In 1913, prominent Philadelphia magazine publisher Cyrus Curtis turned his interest toward the newspaper business and purchased the Public Ledger with intentions of making it the “greatest American daily.” Curtis then launched the Evening Public Ledger in 1914 for middle-class readers in Philadelphia. Several years later, he purchased the Evening Telegraph to acquire its Associated Press franchise and merged it with the Evening Public Ledger.
The Evening Public Ledger appeared in multiple editions every day except Sunday and included local news, sports, entertainment, and women’s columns. Stock market information from Philadelphia, New York, and London and the society pages highlighting engagements among the city’s prominent families represented significant features. The intended audience was conservative, middle-class Philadelphians, and the paper was more entertaining than its morning counterpart, the Public Ledger. The Evening Public Ledger’s objective journalism and its style of writing helped make it standard daily reading for the upper-middle class in Philadelphia.

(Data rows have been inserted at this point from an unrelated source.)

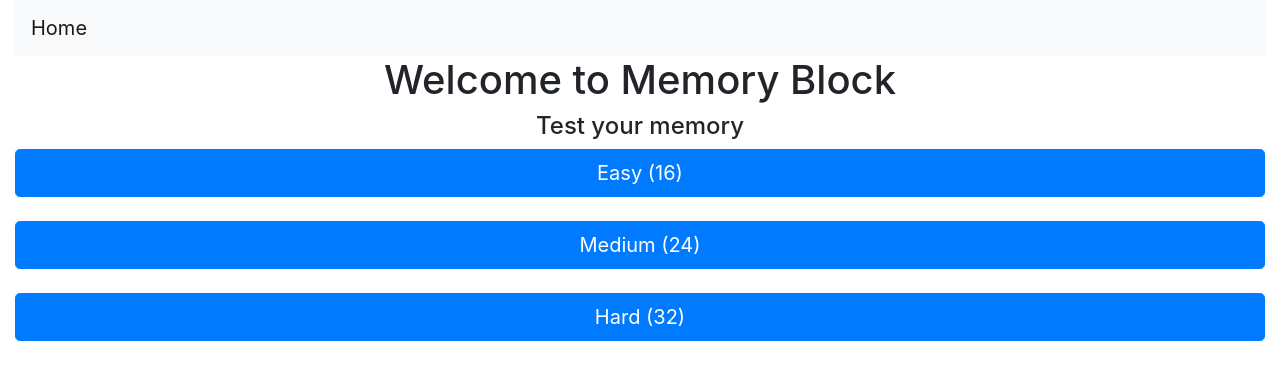
Repository: chrisrees85/memory-block
Page: index.html
The author's editor kept a record of every edit. The page is drawn from the files as they stood at one moment, then again after the next edit.
The browser window is 1280 px wide. The pictures show the whole page.

Above is the page before.
Console error: TypeError: Cannot set properties of null (setting 'innerHTML')

After the next edit:
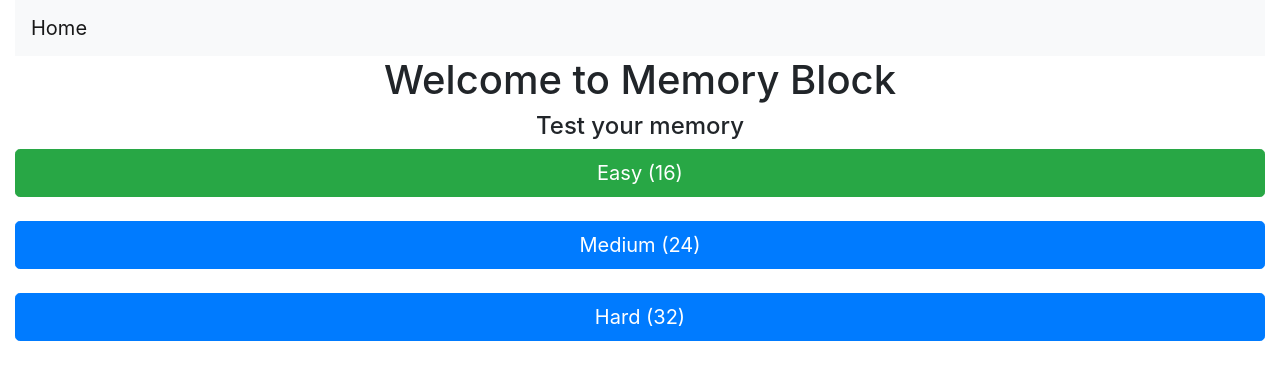
The edit:
--- a/index.html
+++ b/index.html
@@ -30,7 +30,7 @@
 
         <div class="row">
             <div class="col">
-                <a href="easy.html" class="btn btn-primary btn-lg btn-block center-btn" id="easy-btn">Easy (16)</a>
+                <a href="easy.html" class="btn btn-success btn-lg btn-block center-btn" id="easy-btn">Easy (16)</a>
             </div>
         </div>
         </br>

Much space was devoted to financial information and to advertisers, with many local businesses purchasing full-page ads. In an effort to appeal to Philadelphia’s Italian community, which was the second largest in the nation, the Evening Public Ledger published an Italian--language article with a dateline from Rome several times a week. The paper also included obituaries, classifieds, and later a cartoon column titled “Scrapple” in each edition.

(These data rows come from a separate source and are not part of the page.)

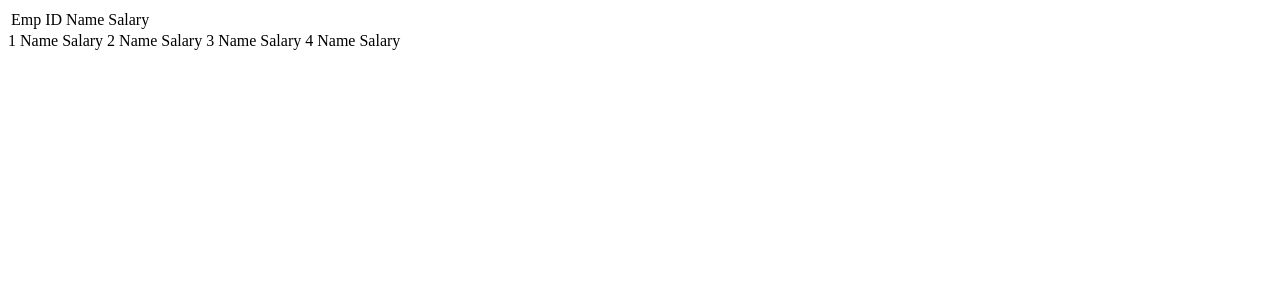
Repository: SuyashAwasthy/Javaee
Page: http://localhost/06-jsp-jstl-tag-demo/jstl-employee-forEach.jsp
The author's editor kept a copy of each file at every save. The page is drawn from the files as they stood at one save, then again after the next save.
The browser window is 1280 px wide. The pictures show the whole page.
The page is served by Tomcat 9.

Above is the page before, as saved 2024-07-15 07:48:25.

### 06-jsp-jstl-tag-demo/WebContent/jstl-employee-forEach.jsp
<%@ page language="java" contentType="text/html; charset=ISO-8859-1"
	pageEncoding="ISO-8859-1"%>
<%@ page import="java.util.List, java.util.ArrayList, com.techlabs.model.Employee"%>
<%@ taglib uri="http://java.sun.com/jsp/jstl/core" prefix="c"%>
<%@ taglib uri="http://java.sun.com/jsp/jstl/functions" prefix="fn"%>
<!DOCTYPE html>
<html>
<head>
<meta charset="ISO-8859-1">
<title>Insert title here</title>
</head>
<body>

	<%
		List<Employee> employees = new ArrayList<>();
		employees.add(new Employee(1,"Suyash",10000));
		employees.add(new Employee(2,"Shivansh",11000));
		employees.add(new Employee(3,"Sudesh",12000));
		employees.add(new Employee(4,"Rachit",13000));

		pageContext.setAttribute("theEmployees", employees);
	%>
	<table>
		<tr>
			<td>Emp ID</td>
			<td>Name</td>
			<td>Salary</td>
		</tr>
	</table>
	<c:forEach var="emp" items="${theEmployees}">
		<tr>
			<td>${emp.id}</td>
			<td>Name</td>
			<td>Salary</td>
		</tr>
	</c:forEach>

</body>
</html>

### 06-jsp-jstl-tag-demo/src/com/techlabs/model/Employee.java
package com.techlabs.model;

public class Employee {

	private int id;
	private String name;
	private double salary;
	public Employee(int id, String name, double salary) {
		super();
		this.id = id;
		this.name = name;
		this.salary = salary;
	}
	public int getId() {
		return id;
	}
	public void setId(int id) {
		this.id = id;
	}
	public String getName() {
		return name;
	}
	public void setName(String name) {
		this.name = name;
	}
	public double getSalary() {
		return salary;
	}
	public void setSalary(double salary) {
		this.salary = salary;
	}

}

After the next save:
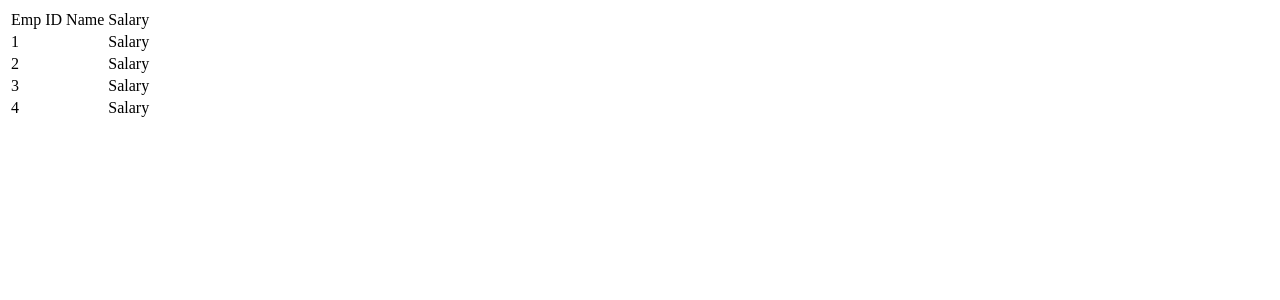
Saved 32 s later.
--- a/06-jsp-jstl-tag-demo/WebContent/jstl-employee-forEach.jsp
+++ b/06-jsp-jstl-tag-demo/WebContent/jstl-employee-forEach.jsp
@@ -26,14 +26,13 @@
 			<td>Name</td>
 			<td>Salary</td>
 		</tr>
-	</table>
 	<c:forEach var="emp" items="${theEmployees}">
 		<tr>
 			<td>${emp.id}</td>
-			<td>Name</td>
+			<td></td>
 			<td>Salary</td>
 		</tr>
 	</c:forEach>
-
+</table>
 </body>
 </html>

The Evening Public Ledger soon became one of the most widely read dailies in Philadelphia, second only to the Evening Bulletin. The combined circulation of the Ledgers reached 700,000 in the 1920s, and Curtis bought high-speed presses to accommodate as many as six editions a day. By the 1920s, Curtis commissioned the construction of a building at Independence Square costing $15 million to house his newspaper publishing efforts.
Curtis directed the Evening Public Ledger for most of its existence, attempting to duplicate with newspapers his success with magazines. He served as the chairman of the editorial board in the paper’s earliest years with P.H. Whaley as the executive editor and John C. Martin, who married Curtis’ second wife’s daughter, as the general business manager. Curtis consolidated the city’s numerous papers by also purchasing the Philadelphia Press and the North American, both of which eventually folded or were absorbed by his Public Ledger. Curtis later purchased the Philadelphia Inquirer, positioning it as a competitor of the Public Ledger, but the Inquirer absorbed the latter upon Curtis’ death in 1934.
While the Public Ledger ceased publication, the Evening Public Ledger would continue for almost a decade before being purchased by Robert Cresswell in 1941 and folding in 1942 after a court-ordered liquidation. The last editorial board for the Evening Public Ledger consisted of new owner Robert Cresswell as publisher; Charles Munroe Morrison as editor; Harry E. Nason, Jr. as executive editor; and Edwin J. Pollock as managing editor.
Provided by: Penn State University Libraries; University Park, PA